ACTIVITY
Retype the data exactly, skipping any picture in it.

[SOURCE DATA Boundary: Start]

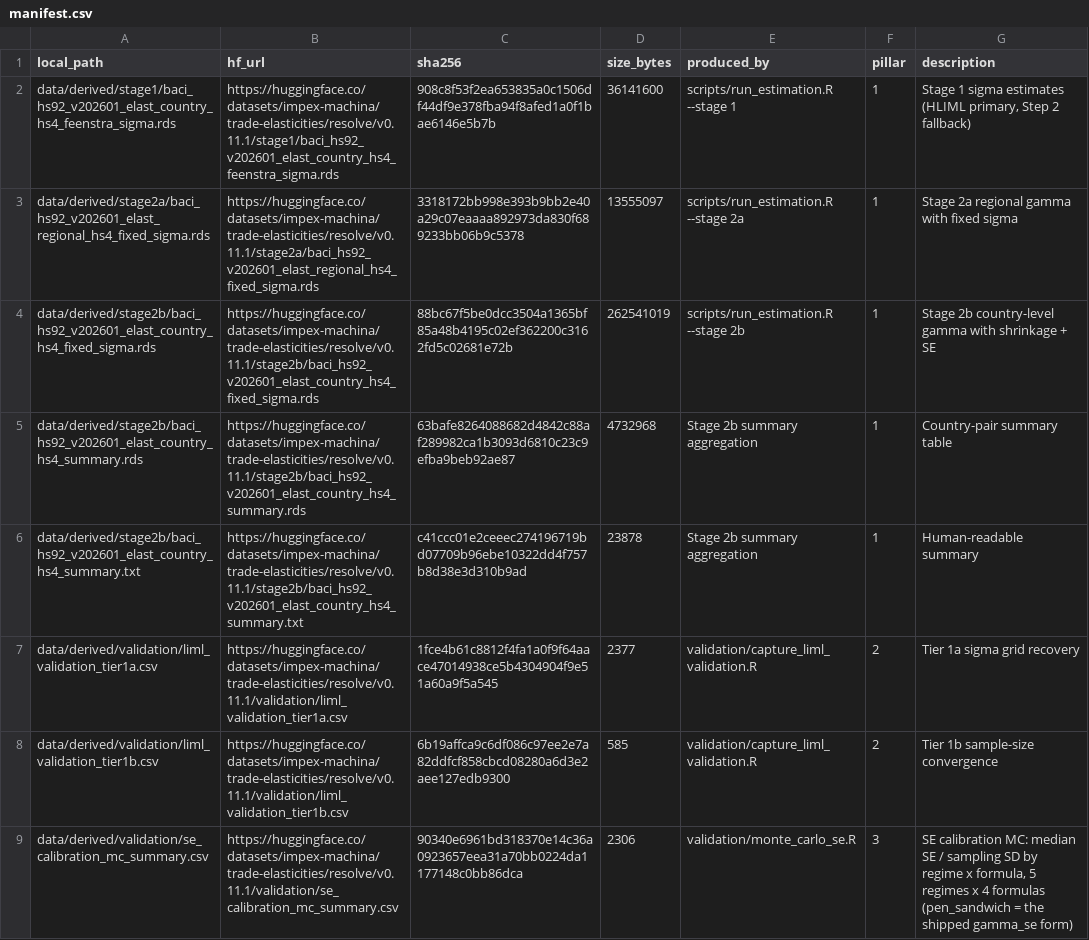
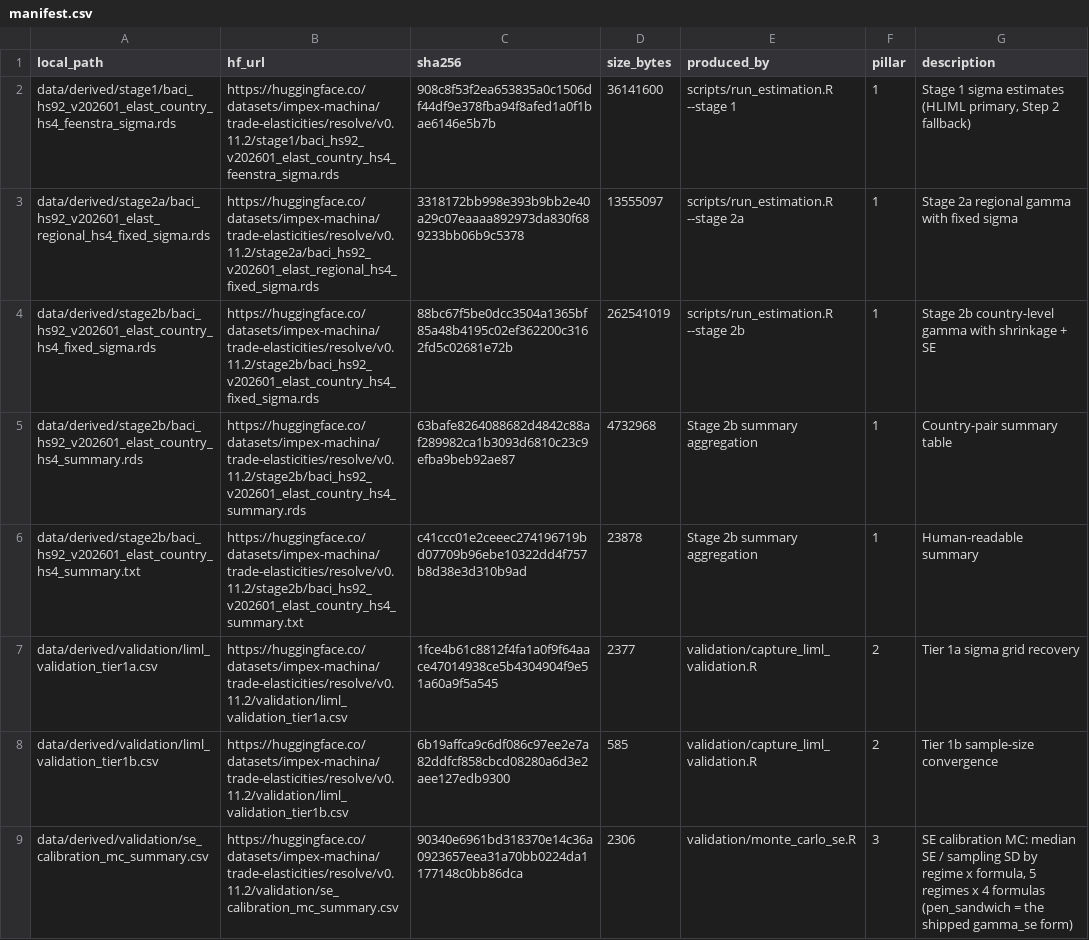
Before and after one commit to impex-machina/trade-elasticities, a CSV file: data/manifest.csv, drawn as a sheet; only a part is shown; the diff covers the shown part only.

```diff
--- a/data/manifest.csv
+++ b/data/manifest.csv
@@ -1,9 +1,9 @@
 "local_path","hf_url","sha256","size_bytes","produced_by","pillar","description"
-"data/derived/stage1/baci_hs92_v202601_elast_country_hs4_feenstra_sigma.rds","https://huggingface.co/datasets/impex-machina/trade-elasticities/resolve/v0.11.1/stage1/baci_hs92_v202601_elast_country_hs4_feenstra_sigma.rds","908c8f53f2ea653835a0c1506df44df9e378fba94f8afed1a0f1bae6146e5b7b",36141600,"scripts/run_estimation.R --stage 1",1,"Stage 1 sigma estimates (HLIML primary, Step 2 fallback)"
-"data/derived/stage2a/baci_hs92_v202601_elast_regional_hs4_fixed_sigma.rds","https://huggingface.co/datasets/impex-machina/trade-elasticities/resolve/v0.11.1/stage2a/baci_hs92_v202601_elast_regional_hs4_fixed_sigma.rds","3318172bb998e393b9bb2e40a29c07eaaaa892973da830f689233bb06b9c5378",13555097,"scripts/run_estimation.R --stage 2a",1,"Stage 2a regional gamma with fixed sigma"
-"data/derived/stage2b/baci_hs92_v202601_elast_country_hs4_fixed_sigma.rds","https://huggingface.co/datasets/impex-machina/trade-elasticities/resolve/v0.11.1/stage2b/baci_hs92_v202601_elast_country_hs4_fixed_sigma.rds","88bc67f5be0dcc3504a1365bf85a48b4195c02ef362200c3162fd5c02681e72b",262541019,"scripts/run_estimation.R --stage 2b",1,"Stage 2b country-level gamma with shrinkage + SE"
-"data/derived/stage2b/baci_hs92_v202601_elast_country_hs4_summary.rds","https://huggingface.co/datasets/impex-machina/trade-elasticities/resolve/v0.11.1/stage2b/baci_hs92_v202601_elast_country_hs4_summary.rds","63bafe8264088682d4842c88af289982ca1b3093d6810c23c9efba9beb92ae87",4732968,"Stage 2b summary aggregation",1,"Country-pair summary table"
-"data/derived/stage2b/baci_hs92_v202601_elast_country_hs4_summary.txt","https://huggingface.co/datasets/impex-machina/trade-elasticities/resolve/v0.11.1/stage2b/baci_hs92_v202601_elast_country_hs4_summary.txt","c41ccc01e2ceeec274196719bd07709b96ebe10322dd4f757b8d38e3d310b9ad",23878,"Stage 2b summary aggregation",1,"Human-readable summary"
-"data/derived/validation/liml_validation_tier1a.csv","https://huggingface.co/datasets/impex-machina/trade-elasticities/resolve/v0.11.1/validation/liml_validation_tier1a.csv","1fce4b61c8812f4fa1a0f9f64aace47014938ce5b4304904f9e51a60a9f5a545",2377,"validation/capture_liml_validation.R",2,"Tier 1a sigma grid recovery"
-"data/derived/validation/liml_validation_tier1b.csv","https://huggingface.co/datasets/impex-machina/trade-elasticities/resolve/v0.11.1/validation/liml_validation_tier1b.csv","6b19affca9c6df086c97ee2e7a82ddfcf858cbcd08280a6d3e2aee127edb9300",585,"validation/capture_liml_validation.R",2,"Tier 1b sample-size convergence"
-"data/derived/validation/se_calibration_mc_summary.csv","https://huggingface.co/datasets/impex-machina/trade-elasticities/resolve/v0.11.1/validation/se_calibration_mc_summary.csv","90340e6961bd318370e14c36a0923657eea31a70bb0224da1177148c0bb86dca",2306,"validation/monte_carlo_se.R",3,"SE calibration MC: median SE / sampling SD by regime x formula, 5 regimes x 4 formulas (pen_sandwich = the shipped gamma_se form)"
+"data/derived/stage1/baci_hs92_v202601_elast_country_hs4_feenstra_sigma.rds","https://huggingface.co/datasets/impex-machina/trade-elasticities/resolve/v0.11.2/stage1/baci_hs92_v202601_elast_country_hs4_feenstra_sigma.rds","908c8f53f2ea653835a0c1506df44df9e378fba94f8afed1a0f1bae6146e5b7b",36141600,"scripts/run_estimation.R --stage 1",1,"Stage 1 sigma estimates (HLIML primary, Step 2 fallback)"
+"data/derived/stage2a/baci_hs92_v202601_elast_regional_hs4_fixed_sigma.rds","https://huggingface.co/datasets/impex-machina/trade-elasticities/resolve/v0.11.2/stage2a/baci_hs92_v202601_elast_regional_hs4_fixed_sigma.rds","3318172bb998e393b9bb2e40a29c07eaaaa892973da830f689233bb06b9c5378",13555097,"scripts/run_estimation.R --stage 2a",1,"Stage 2a regional gamma with fixed sigma"
+"data/derived/stage2b/baci_hs92_v202601_elast_country_hs4_fixed_sigma.rds","https://huggingface.co/datasets/impex-machina/trade-elasticities/resolve/v0.11.2/stage2b/baci_hs92_v202601_elast_country_hs4_fixed_sigma.rds","88bc67f5be0dcc3504a1365bf85a48b4195c02ef362200c3162fd5c02681e72b",262541019,"scripts/run_estimation.R --stage 2b",1,"Stage 2b country-level gamma with shrinkage + SE"
+"data/derived/stage2b/baci_hs92_v202601_elast_country_hs4_summary.rds","https://huggingface.co/datasets/impex-machina/trade-elasticities/resolve/v0.11.2/stage2b/baci_hs92_v202601_elast_country_hs4_summary.rds","63bafe8264088682d4842c88af289982ca1b3093d6810c23c9efba9beb92ae87",4732968,"Stage 2b summary aggregation",1,"Country-pair summary table"
+"data/derived/stage2b/baci_hs92_v202601_elast_country_hs4_summary.txt","https://huggingface.co/datasets/impex-machina/trade-elasticities/resolve/v0.11.2/stage2b/baci_hs92_v202601_elast_country_hs4_summary.txt","c41ccc01e2ceeec274196719bd07709b96ebe10322dd4f757b8d38e3d310b9ad",23878,"Stage 2b summary aggregation",1,"Human-readable summary"
+"data/derived/validation/liml_validation_tier1a.csv","https://huggingface.co/datasets/impex-machina/trade-elasticities/resolve/v0.11.2/validation/liml_validation_tier1a.csv","1fce4b61c8812f4fa1a0f9f64aace47014938ce5b4304904f9e51a60a9f5a545",2377,"validation/capture_liml_validation.R",2,"Tier 1a sigma grid recovery"
+"data/derived/validation/liml_validation_tier1b.csv","https://huggingface.co/datasets/impex-machina/trade-elasticities/resolve/v0.11.2/validation/liml_validation_tier1b.csv","6b19affca9c6df086c97ee2e7a82ddfcf858cbcd08280a6d3e2aee127edb9300",585,"validation/capture_liml_validation.R",2,"Tier 1b sample-size convergence"
+"data/derived/validation/se_calibration_mc_summary.csv","https://huggingface.co/datasets/impex-machina/trade-elasticities/resolve/v0.11.2/validation/se_calibration_mc_summary.csv","90340e6961bd318370e14c36a0923657eea31a70bb0224da1177148c0bb86dca",2306,"validation/monte_carlo_se.R",3,"SE calibration MC: median SE / sampling SD by regime x formula, 5 regimes x 4 formulas (pen_sandwich = the shipped gamma_se form)"
```
Also changed, not shown: 4 added rows and 4 edited cells elsewhere in this file, 2 other files.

[SOURCE DATA Boundary: End]

ANSWER TO THIS PROBLEM
Before and after one commit to impex-machina/trade-elasticities, a CSV file: data/manifest.csv, drawn as a sheet; only a part is shown; the diff covers the shown part only.

```diff
--- a/data/manifest.csv
+++ b/data/manifest.csv
@@ -1,9 +1,9 @@
 "local_path","hf_url","sha256","size_bytes","produced_by","pillar","description"
-"data/derived/stage1/baci_hs92_v202601_elast_country_hs4_feenstra_sigma.rds","https://huggingface.co/datasets/impex-machina/trade-elasticities/resolve/v0.11.1/stage1/baci_hs92_v202601_elast_country_hs4_feenstra_sigma.rds","908c8f53f2ea653835a0c1506df44df9e378fba94f8afed1a0f1bae6146e5b7b",36141600,"scripts/run_estimation.R --stage 1",1,"Stage 1 sigma estimates (HLIML primary, Step 2 fallback)"
-"data/derived/stage2a/baci_hs92_v202601_elast_regional_hs4_fixed_sigma.rds","https://huggingface.co/datasets/impex-machina/trade-elasticities/resolve/v0.11.1/stage2a/baci_hs92_v202601_elast_regional_hs4_fixed_sigma.rds","3318172bb998e393b9bb2e40a29c07eaaaa892973da830f689233bb06b9c5378",13555097,"scripts/run_estimation.R --stage 2a",1,"Stage 2a regional gamma with fixed sigma"
-"data/derived/stage2b/baci_hs92_v202601_elast_country_hs4_fixed_sigma.rds","https://huggingface.co/datasets/impex-machina/trade-elasticities/resolve/v0.11.1/stage2b/baci_hs92_v202601_elast_country_hs4_fixed_sigma.rds","88bc67f5be0dcc3504a1365bf85a48b4195c02ef362200c3162fd5c02681e72b",262541019,"scripts/run_estimation.R --stage 2b",1,"Stage 2b country-level gamma with shrinkage + SE"
-"data/derived/stage2b/baci_hs92_v202601_elast_country_hs4_summary.rds","https://huggingface.co/datasets/impex-machina/trade-elasticities/resolve/v0.11.1/stage2b/baci_hs92_v202601_elast_country_hs4_summary.rds","63bafe8264088682d4842c88af289982ca1b3093d6810c23c9efba9beb92ae87",4732968,"Stage 2b summary aggregation",1,"Country-pair summary table"
-"data/derived/stage2b/baci_hs92_v202601_elast_country_hs4_summary.txt","https://huggingface.co/datasets/impex-machina/trade-elasticities/resolve/v0.11.1/stage2b/baci_hs92_v202601_elast_country_hs4_summary.txt","c41ccc01e2ceeec274196719bd07709b96ebe10322dd4f757b8d38e3d310b9ad",23878,"Stage 2b summary aggregation",1,"Human-readable summary"
-"data/derived/validation/liml_validation_tier1a.csv","https://huggingface.co/datasets/impex-machina/trade-elasticities/resolve/v0.11.1/validation/liml_validation_tier1a.csv","1fce4b61c8812f4fa1a0f9f64aace47014938ce5b4304904f9e51a60a9f5a545",2377,"validation/capture_liml_validation.R",2,"Tier 1a sigma grid recovery"
-"data/derived/validation/liml_validation_tier1b.csv","https://huggingface.co/datasets/impex-machina/trade-elasticities/resolve/v0.11.1/validation/liml_validation_tier1b.csv","6b19affca9c6df086c97ee2e7a82ddfcf858cbcd08280a6d3e2aee127edb9300",585,"validation/capture_liml_validation.R",2,"Tier 1b sample-size convergence"
-"data/derived/validation/se_calibration_mc_summary.csv","https://huggingface.co/datasets/impex-machina/trade-elasticities/resolve/v0.11.1/validation/se_calibration_mc_summary.csv","90340e6961bd318370e14c36a0923657eea31a70bb0224da1177148c0bb86dca",2306,"validation/monte_carlo_se.R",3,"SE calibration MC: median SE / sampling SD by regime x formula, 5 regimes x 4 formulas (pen_sandwich = the shipped gamma_se form)"
+"data/derived/stage1/baci_hs92_v202601_elast_country_hs4_feenstra_sigma.rds","https://huggingface.co/datasets/impex-machina/trade-elasticities/resolve/v0.11.2/stage1/baci_hs92_v202601_elast_country_hs4_feenstra_sigma.rds","908c8f53f2ea653835a0c1506df44df9e378fba94f8afed1a0f1bae6146e5b7b",36141600,"scripts/run_estimation.R --stage 1",1,"Stage 1 sigma estimates (HLIML primary, Step 2 fallback)"
+"data/derived/stage2a/baci_hs92_v202601_elast_regional_hs4_fixed_sigma.rds","https://huggingface.co/datasets/impex-machina/trade-elasticities/resolve/v0.11.2/stage2a/baci_hs92_v202601_elast_regional_hs4_fixed_sigma.rds","3318172bb998e393b9bb2e40a29c07eaaaa892973da830f689233bb06b9c5378",13555097,"scripts/run_estimation.R --stage 2a",1,"Stage 2a regional gamma with fixed sigma"
+"data/derived/stage2b/baci_hs92_v202601_elast_country_hs4_fixed_sigma.rds","https://huggingface.co/datasets/impex-machina/trade-elasticities/resolve/v0.11.2/stage2b/baci_hs92_v202601_elast_country_hs4_fixed_sigma.rds","88bc67f5be0dcc3504a1365bf85a48b4195c02ef362200c3162fd5c02681e72b",262541019,"scripts/run_estimation.R --stage 2b",1,"Stage 2b country-level gamma with shrinkage + SE"
+"data/derived/stage2b/baci_hs92_v202601_elast_country_hs4_summary.rds","https://huggingface.co/datasets/impex-machina/trade-elasticities/resolve/v0.11.2/stage2b/baci_hs92_v202601_elast_country_hs4_summary.rds","63bafe8264088682d4842c88af289982ca1b3093d6810c23c9efba9beb92ae87",4732968,"Stage 2b summary aggregation",1,"Country-pair summary table"
+"data/derived/stage2b/baci_hs92_v202601_elast_country_hs4_summary.txt","https://huggingface.co/datasets/impex-machina/trade-elasticities/resolve/v0.11.2/stage2b/baci_hs92_v202601_elast_country_hs4_summary.txt","c41ccc01e2ceeec274196719bd07709b96ebe10322dd4f757b8d38e3d310b9ad",23878,"Stage 2b summary aggregation",1,"Human-readable summary"
+"data/derived/validation/liml_validation_tier1a.csv","https://huggingface.co/datasets/impex-machina/trade-elasticities/resolve/v0.11.2/validation/liml_validation_tier1a.csv","1fce4b61c8812f4fa1a0f9f64aace47014938ce5b4304904f9e51a60a9f5a545",2377,"validation/capture_liml_validation.R",2,"Tier 1a sigma grid recovery"
+"data/derived/validation/liml_validation_tier1b.csv","https://huggingface.co/datasets/impex-machina/trade-elasticities/resolve/v0.11.2/validation/liml_validation_tier1b.csv","6b19affca9c6df086c97ee2e7a82ddfcf858cbcd08280a6d3e2aee127edb9300",585,"validation/capture_liml_validation.R",2,"Tier 1b sample-size convergence"
+"data/derived/validation/se_calibration_mc_summary.csv","https://huggingface.co/datasets/impex-machina/trade-elasticities/resolve/v0.11.2/validation/se_calibration_mc_summary.csv","90340e6961bd318370e14c36a0923657eea31a70bb0224da1177148c0bb86dca",2306,"validation/monte_carlo_se.R",3,"SE calibration MC: median SE / sampling SD by regime x formula, 5 regimes x 4 formulas (pen_sandwich = the shipped gamma_se form)"
```
Also changed, not shown: 4 added rows and 4 edited cells elsewhere in this file, 2 other files.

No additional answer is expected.